- What you should do:
Report all lines of the records that contain "MessageInput".

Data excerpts

□ □ □

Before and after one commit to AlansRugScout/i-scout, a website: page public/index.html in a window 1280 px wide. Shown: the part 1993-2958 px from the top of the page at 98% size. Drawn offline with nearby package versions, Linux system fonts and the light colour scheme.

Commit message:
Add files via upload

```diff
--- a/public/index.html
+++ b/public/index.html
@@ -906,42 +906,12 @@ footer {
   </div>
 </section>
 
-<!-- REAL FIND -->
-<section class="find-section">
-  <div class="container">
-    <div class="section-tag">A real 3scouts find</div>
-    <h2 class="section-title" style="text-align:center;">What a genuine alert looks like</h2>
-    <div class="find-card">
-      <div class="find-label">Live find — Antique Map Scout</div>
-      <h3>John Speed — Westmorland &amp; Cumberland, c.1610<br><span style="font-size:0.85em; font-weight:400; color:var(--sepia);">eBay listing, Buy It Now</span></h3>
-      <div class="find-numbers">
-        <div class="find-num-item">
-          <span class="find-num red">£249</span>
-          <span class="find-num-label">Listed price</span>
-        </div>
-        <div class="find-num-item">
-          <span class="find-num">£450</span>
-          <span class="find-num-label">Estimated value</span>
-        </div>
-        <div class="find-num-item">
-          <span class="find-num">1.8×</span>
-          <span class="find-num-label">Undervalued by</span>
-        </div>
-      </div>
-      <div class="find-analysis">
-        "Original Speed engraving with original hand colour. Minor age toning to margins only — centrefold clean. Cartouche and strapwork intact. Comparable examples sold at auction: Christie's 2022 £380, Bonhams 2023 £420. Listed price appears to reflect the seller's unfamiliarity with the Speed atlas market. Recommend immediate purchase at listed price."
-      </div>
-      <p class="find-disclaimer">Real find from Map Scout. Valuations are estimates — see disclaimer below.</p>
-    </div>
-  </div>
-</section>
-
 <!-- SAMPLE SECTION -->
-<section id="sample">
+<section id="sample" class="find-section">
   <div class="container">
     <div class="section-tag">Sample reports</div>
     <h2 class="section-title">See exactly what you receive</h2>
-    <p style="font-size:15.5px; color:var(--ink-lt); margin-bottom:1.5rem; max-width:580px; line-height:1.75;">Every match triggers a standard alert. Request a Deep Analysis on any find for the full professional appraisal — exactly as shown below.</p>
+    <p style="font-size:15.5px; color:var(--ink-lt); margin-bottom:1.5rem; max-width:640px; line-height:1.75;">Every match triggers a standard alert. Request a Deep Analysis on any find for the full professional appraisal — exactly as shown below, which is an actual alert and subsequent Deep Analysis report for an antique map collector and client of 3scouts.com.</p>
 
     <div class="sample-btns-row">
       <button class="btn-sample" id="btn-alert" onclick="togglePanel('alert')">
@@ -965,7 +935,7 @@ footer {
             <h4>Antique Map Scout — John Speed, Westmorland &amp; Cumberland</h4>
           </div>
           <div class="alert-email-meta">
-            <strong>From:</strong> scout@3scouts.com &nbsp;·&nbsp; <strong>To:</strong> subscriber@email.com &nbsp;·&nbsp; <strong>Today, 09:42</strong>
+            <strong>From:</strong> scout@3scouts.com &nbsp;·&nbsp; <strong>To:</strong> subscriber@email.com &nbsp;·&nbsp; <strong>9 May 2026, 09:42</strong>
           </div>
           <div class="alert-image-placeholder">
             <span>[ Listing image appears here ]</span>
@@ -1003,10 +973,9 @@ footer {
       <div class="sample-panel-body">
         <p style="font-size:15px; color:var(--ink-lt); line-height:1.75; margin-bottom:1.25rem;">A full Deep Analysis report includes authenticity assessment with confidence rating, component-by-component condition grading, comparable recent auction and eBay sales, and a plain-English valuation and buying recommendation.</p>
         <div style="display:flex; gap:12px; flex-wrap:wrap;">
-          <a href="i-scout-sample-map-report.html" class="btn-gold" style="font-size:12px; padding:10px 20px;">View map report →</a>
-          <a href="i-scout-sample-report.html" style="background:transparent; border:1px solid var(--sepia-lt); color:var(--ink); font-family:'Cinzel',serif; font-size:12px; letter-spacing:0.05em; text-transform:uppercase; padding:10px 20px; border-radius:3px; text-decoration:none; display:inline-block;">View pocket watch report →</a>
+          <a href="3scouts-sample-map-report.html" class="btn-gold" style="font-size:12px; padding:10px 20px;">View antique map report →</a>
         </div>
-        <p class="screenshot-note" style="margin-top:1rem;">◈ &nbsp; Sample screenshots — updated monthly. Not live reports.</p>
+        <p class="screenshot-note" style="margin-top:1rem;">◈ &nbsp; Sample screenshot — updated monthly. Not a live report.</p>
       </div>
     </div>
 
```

□ □ □

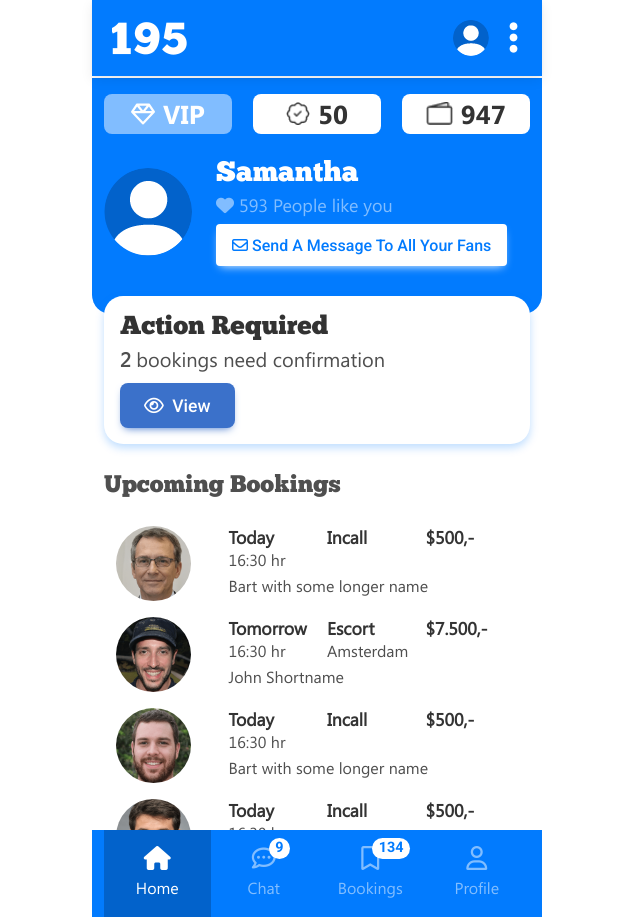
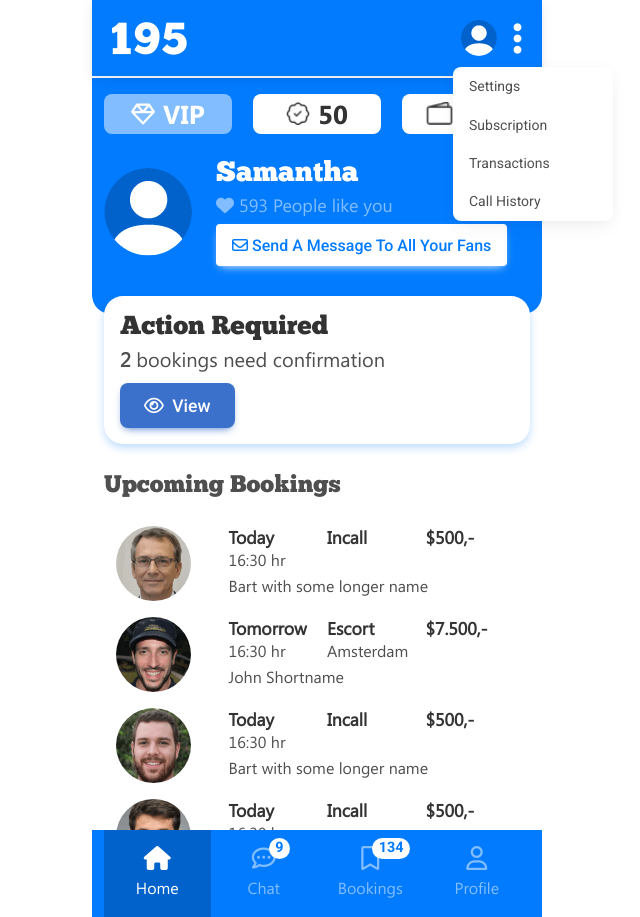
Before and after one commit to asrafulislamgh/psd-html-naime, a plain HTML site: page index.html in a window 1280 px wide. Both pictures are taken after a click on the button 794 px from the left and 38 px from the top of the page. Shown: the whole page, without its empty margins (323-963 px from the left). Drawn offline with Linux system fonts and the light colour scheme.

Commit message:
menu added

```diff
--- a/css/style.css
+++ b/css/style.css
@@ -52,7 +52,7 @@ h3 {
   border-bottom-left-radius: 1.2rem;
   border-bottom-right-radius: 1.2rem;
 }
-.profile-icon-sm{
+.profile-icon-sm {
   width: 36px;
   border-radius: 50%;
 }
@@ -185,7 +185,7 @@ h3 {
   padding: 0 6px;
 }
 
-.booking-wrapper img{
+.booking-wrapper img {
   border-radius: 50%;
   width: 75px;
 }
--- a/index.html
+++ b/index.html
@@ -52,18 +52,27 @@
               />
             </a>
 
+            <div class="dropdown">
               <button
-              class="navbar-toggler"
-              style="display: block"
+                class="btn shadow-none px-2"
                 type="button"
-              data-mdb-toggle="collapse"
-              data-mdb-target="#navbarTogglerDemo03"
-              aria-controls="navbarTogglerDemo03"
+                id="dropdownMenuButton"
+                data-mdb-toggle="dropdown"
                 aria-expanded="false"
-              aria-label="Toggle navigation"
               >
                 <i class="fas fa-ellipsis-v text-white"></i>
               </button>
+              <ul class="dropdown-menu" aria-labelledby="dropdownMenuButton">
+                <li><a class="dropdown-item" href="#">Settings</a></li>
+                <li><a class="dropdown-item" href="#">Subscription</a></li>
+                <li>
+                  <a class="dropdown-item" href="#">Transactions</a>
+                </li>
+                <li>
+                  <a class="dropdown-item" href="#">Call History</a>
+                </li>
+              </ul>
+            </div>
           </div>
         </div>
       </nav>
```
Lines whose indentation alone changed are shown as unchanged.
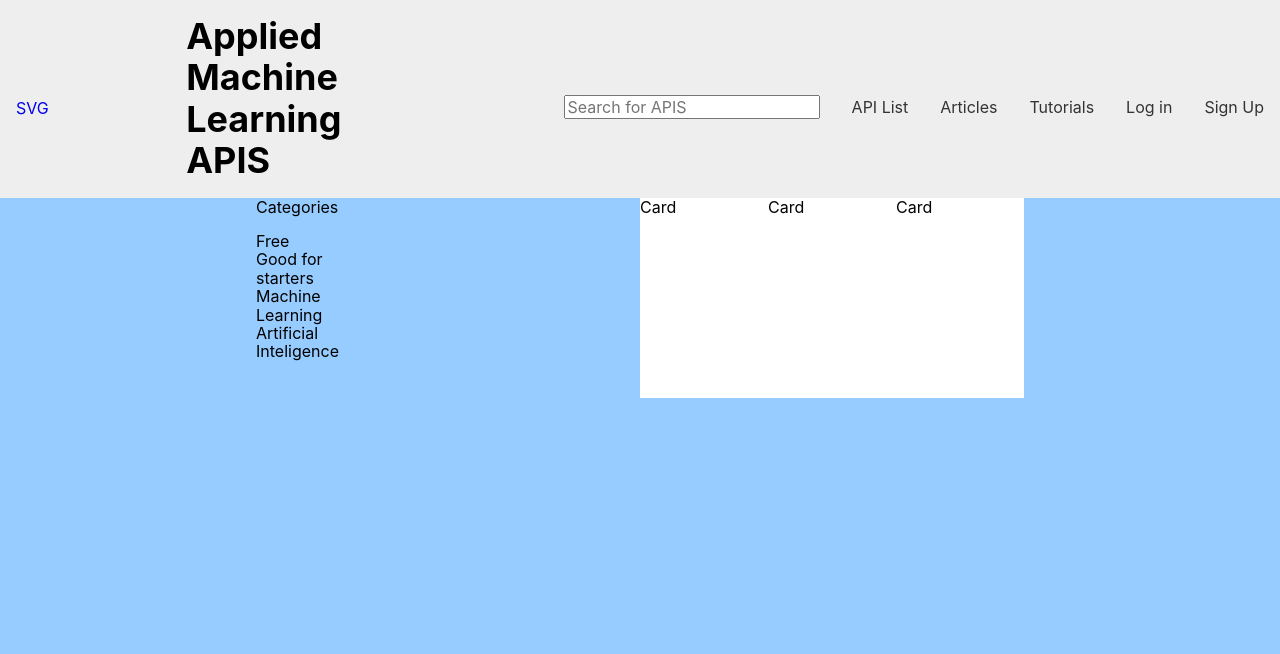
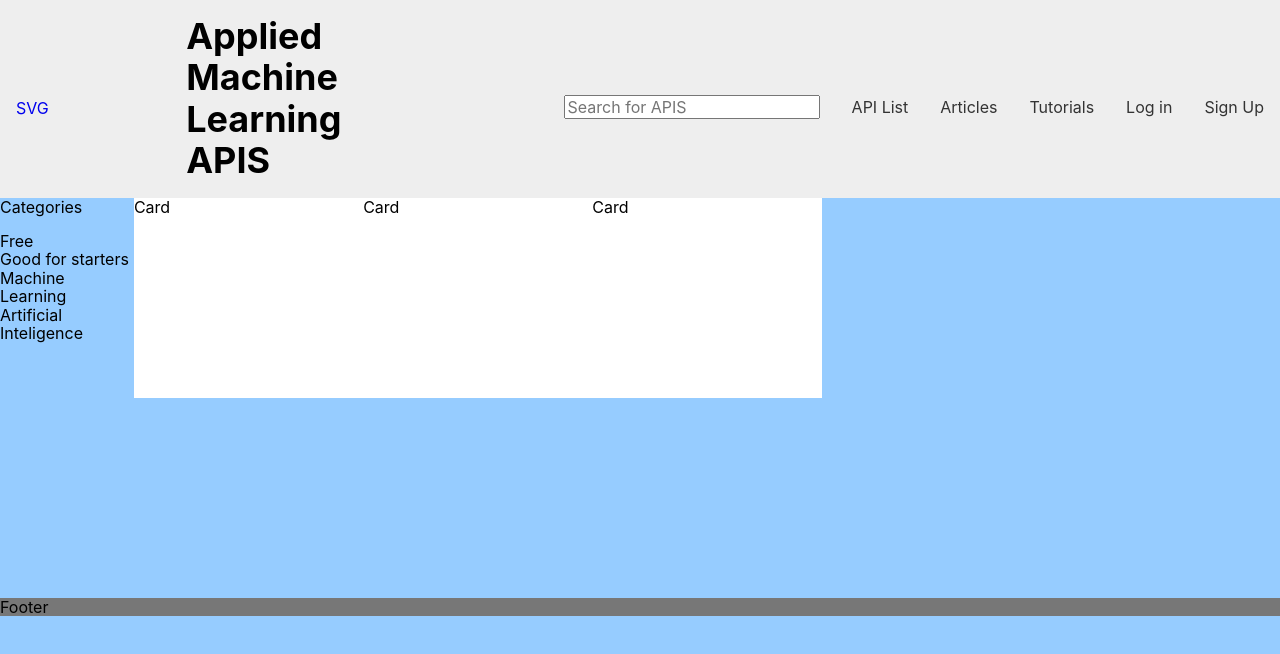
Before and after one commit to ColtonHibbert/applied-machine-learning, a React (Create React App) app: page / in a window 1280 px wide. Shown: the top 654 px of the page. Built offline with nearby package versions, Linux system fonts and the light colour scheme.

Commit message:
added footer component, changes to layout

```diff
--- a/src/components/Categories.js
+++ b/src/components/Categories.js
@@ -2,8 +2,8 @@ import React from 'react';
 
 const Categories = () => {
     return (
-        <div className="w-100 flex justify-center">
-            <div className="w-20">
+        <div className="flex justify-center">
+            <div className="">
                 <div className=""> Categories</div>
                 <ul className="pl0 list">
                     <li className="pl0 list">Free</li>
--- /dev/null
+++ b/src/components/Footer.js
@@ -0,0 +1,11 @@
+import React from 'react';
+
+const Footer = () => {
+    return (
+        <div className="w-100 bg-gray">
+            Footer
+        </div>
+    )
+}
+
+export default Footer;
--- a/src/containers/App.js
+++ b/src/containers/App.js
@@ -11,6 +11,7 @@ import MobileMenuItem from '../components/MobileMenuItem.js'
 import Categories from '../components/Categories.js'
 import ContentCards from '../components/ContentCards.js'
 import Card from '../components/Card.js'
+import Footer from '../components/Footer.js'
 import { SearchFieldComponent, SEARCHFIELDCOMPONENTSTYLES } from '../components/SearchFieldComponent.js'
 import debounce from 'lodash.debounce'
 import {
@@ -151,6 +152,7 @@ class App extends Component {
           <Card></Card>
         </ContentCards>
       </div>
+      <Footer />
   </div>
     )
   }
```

□ □ □

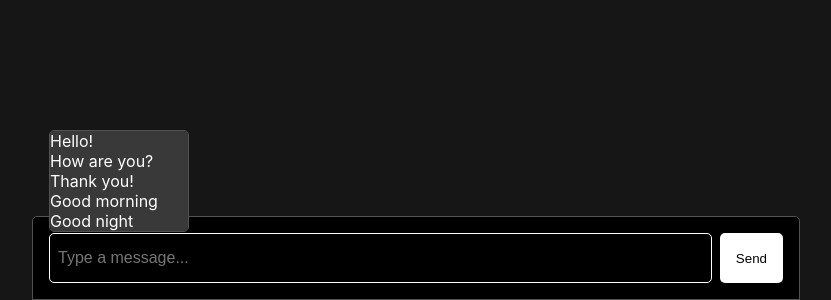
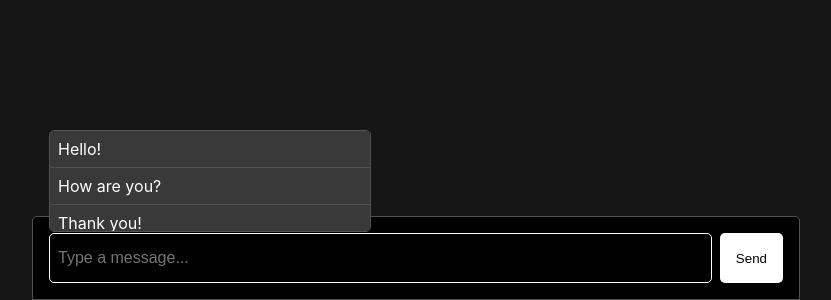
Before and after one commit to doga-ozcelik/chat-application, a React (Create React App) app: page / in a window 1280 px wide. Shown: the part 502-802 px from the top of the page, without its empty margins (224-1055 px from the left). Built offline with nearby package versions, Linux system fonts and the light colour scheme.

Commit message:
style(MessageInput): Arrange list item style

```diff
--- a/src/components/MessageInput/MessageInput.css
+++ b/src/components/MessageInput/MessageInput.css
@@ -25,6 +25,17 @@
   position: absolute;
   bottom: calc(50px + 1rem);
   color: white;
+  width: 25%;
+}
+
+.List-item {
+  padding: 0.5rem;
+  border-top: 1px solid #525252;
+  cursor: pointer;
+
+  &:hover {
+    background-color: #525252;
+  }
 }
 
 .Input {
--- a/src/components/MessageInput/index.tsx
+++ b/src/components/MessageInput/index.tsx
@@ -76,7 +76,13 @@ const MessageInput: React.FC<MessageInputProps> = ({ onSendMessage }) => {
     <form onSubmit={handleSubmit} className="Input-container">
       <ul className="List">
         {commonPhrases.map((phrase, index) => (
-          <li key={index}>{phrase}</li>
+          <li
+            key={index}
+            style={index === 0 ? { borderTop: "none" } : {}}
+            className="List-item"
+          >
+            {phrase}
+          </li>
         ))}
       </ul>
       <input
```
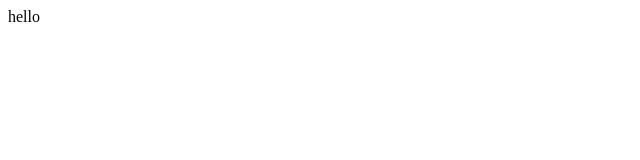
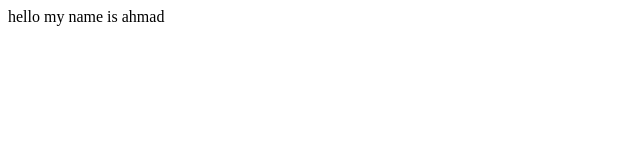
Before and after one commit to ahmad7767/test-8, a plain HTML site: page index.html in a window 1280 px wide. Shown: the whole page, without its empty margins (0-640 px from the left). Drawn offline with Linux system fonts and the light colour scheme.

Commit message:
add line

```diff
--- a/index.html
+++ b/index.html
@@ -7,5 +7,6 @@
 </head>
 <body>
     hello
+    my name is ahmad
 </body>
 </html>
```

□ □ □

- Result for this task:
style(MessageInput): Arrange list item style
--- a/src/components/MessageInput/MessageInput.css
+++ b/src/components/MessageInput/MessageInput.css
--- a/src/components/MessageInput/index.tsx
+++ b/src/components/MessageInput/index.tsx
@@ -76,7 +76,13 @@ const MessageInput: React.FC<MessageInputProps> = ({ onSendMessage }) => {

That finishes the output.